A Change in Consumer Tastes and Preferences
A counter trend is a growing consciousness about health and eating habits among some educated Indian consumers; with increasing incidence of non-healthy packaged food products, these Indian consumers have become increasingly health conscious overall. This has led major manufacturers to focus on health and wellness products.
Additionally, the drivers that have led to the transition toward a more packaged food-heavy diet have also led to the development of more expensive tastes. Imports of gourmet oils, cheeses, and premium pastas have gained popularity among Indian consumers and can be found in the numerous specialty food stores popping up around the country.
Italian, Chinese, Thai, and Mexican foods are the fastest growing new niche cuisines in India as consumers are diversifying their consumption patterns. This diversification has allowed for an array of flavors and cuisines to saturate the market and has created fertile ground for new foreign producers.
Domestic vs. Multinational Producers
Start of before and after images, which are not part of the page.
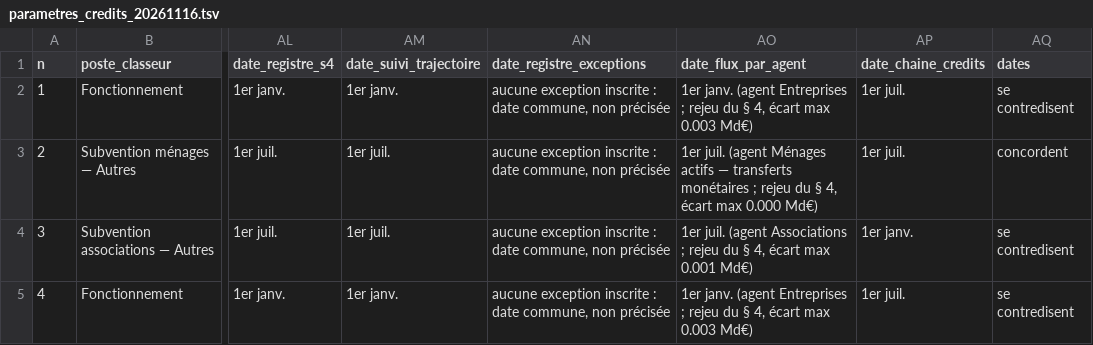
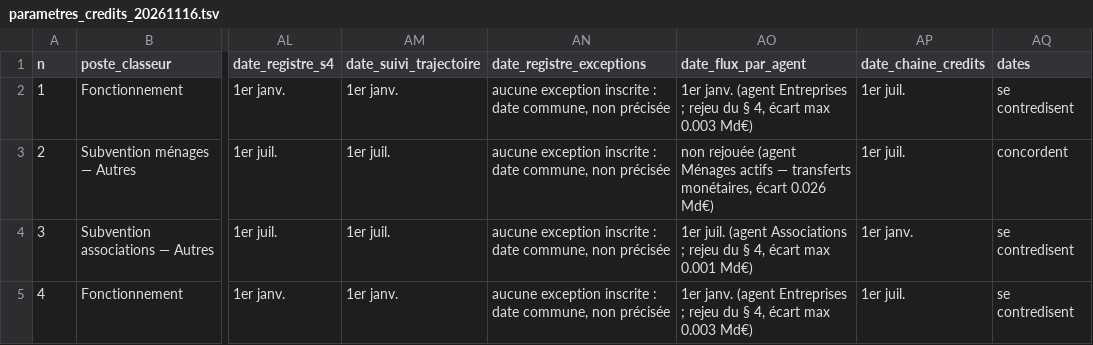
Before and after one commit to resolution-ib-dev/Resolution-2027, a TSV file: chantier/referentiels/parametres_credits_20261116.tsv, drawn as a sheet; only a part is shown, gaps mark what is left out; the diff covers the shown part only; the diff names each change by its address in the sheet, - before the commit and + after, or states it on an @@ line.

```diff
--- a/chantier/referentiels/parametres_credits_20261116.tsv
+++ b/chantier/referentiels/parametres_credits_20261116.tsv
-AO3 (date_flux_par_agent): 1er juil. (agent Ménages actifs — transferts monétaires ; rejeu du § 4, écart max 0.000 Md€)
+AO3 (date_flux_par_agent): non rejouée (agent Ménages actifs — transferts monétaires, écart 0.026 Md€)
```
Also changed, not shown: 28 edited cells elsewhere in this file, chantier/referentiels/calendrier_mesures_mois_20261116.tsv, 6 other files.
In a recent report from Euromonitor, research analyst Manjunath Reddy stated, “Domestic manufacturers dominated packaged food in 2015, whereas international players still have to understand the dynamics of the Indian consumer mindset.” The previous trend of Indians choosing foreign packaged foods over domestic has now reversed with preference being shown for Indian brands like Amul, Mother Dairy, Britannia, and Parle. Many company insiders such as Mother Dairy’s Vegetable and Fruit managing director, S. Nagarajan, attribute this change to domestic companies’ willingness to better cater to the Indian people. Domestic brands like Amul and Britannia typically sell products that are priced lower than similar multinational products. They also sell the same products in a range of sizes, giving consumers more options when it comes to buying them, thereby increasing sales and their company’s product portfolios. Nagarajan claims in Business Insider that it is domestic brands’ “responsiveness to changing consumer mindsets and focus on local tastes and flavors [that] is what is helping drive top lines,” keeping them competitive with foreign players.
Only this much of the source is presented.